Equilibrium transport in double-diiffusive convection
Smith, D. Paul Smith
MetadataShow full item record
A theoretical model for the equilibrium double-diffusive transport is presented which emphasizes the role of secondary instabilities of salt fingers in saturation of their linear growth. Theory assumes that the fully developed equilibrium state is characterized by the comparable growth rates of primary and secondary instabilities. This assumption makes it possible to formulate an efficient algorithm for computing diffusivities of heat and salt as a function of the background property gradients and molecular parameters. The model predicts that the double-diffusive transport of heat and salt rapidly intensifies with decreasing density ratio. Fluxes are less sensitive to molecular characteristics, mildly increasing with Prandtl number .Pr/ and decreasing with diffusivity ratio . /. Theory is successfully tested by a series of direct numerical simulations which span a wide range of Pr and .
The article of record as published may be found at http://dx.doi.org/10.1017/jfm.2011.343
Showing items related by title, author, creator and subject.
Gille, Sarah T.; Stevens, David P.; Tokmakian, Robin T.; Heywood, Karen J. (2001-02);Coherence analysis techniques are used to compare Southern Ocean wind forcing with Antarctic Circumpolar Current transport. Winds are derived from five different products: ERS winds that have been bin-averaged, weekly ...
Lazaris, Konstantinos A. (Monterey, California. Naval Postgraduate School, 1994-03);The development and advances in fiber optic technology are leading to major changes in modem telecommunication systems. In short, the transmission of data through optical fiber has become so ...
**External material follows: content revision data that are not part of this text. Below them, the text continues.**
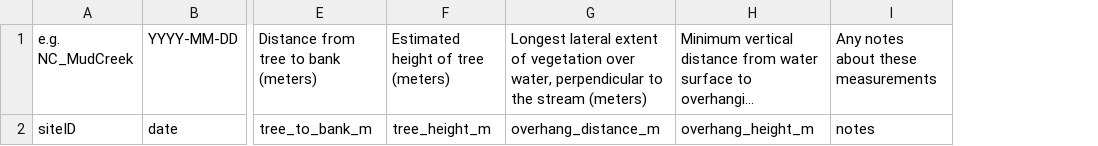
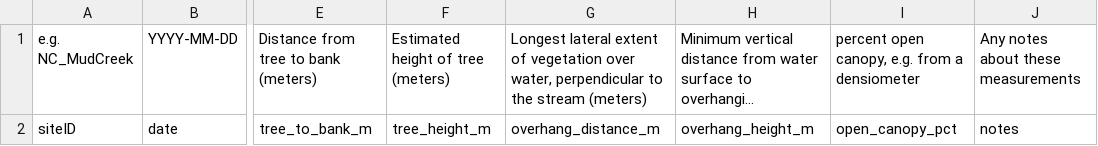
Before and after one commit to streampulse/sp, a CSV file: static/streampulse_reach_characterization_templates/canopy.csv, drawn as a sheet; only a part is shown, gaps mark what is left out; long unchanged cells end in …; the diff names each change by its address in the sheet, - before the commit and + after, or states it on an @@ line.

```diff
--- a/static/streampulse_reach_characterization_templates/canopy.csv
+++ b/static/streampulse_reach_characterization_templates/canopy.csv
+column I, rows 1-2: percent open canopy, e.g. from a densiometer | open_canopy_pct
```
Also changed, not shown: static/streampulse_reach_characterization_templates/synoptic_sampling_templates/synoptic_canopy.csv, static/streampulse_reach_characterization_templates/synoptic_sampling_templates/synoptic_cross_section.csv, 2 other files.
A Numerical Study of the Response of an Idealized Ocean to Large-Scale Surface Heat and Momentum Flux Haney, Robert L. (1974-04);A numerical model of a 6-level, baroclinic ocean with a fiat bottom and a regular coast line extending from 51.25S to 48.75N is integrated over 125 years of simulated time using a finite-difference analog of the primitive ...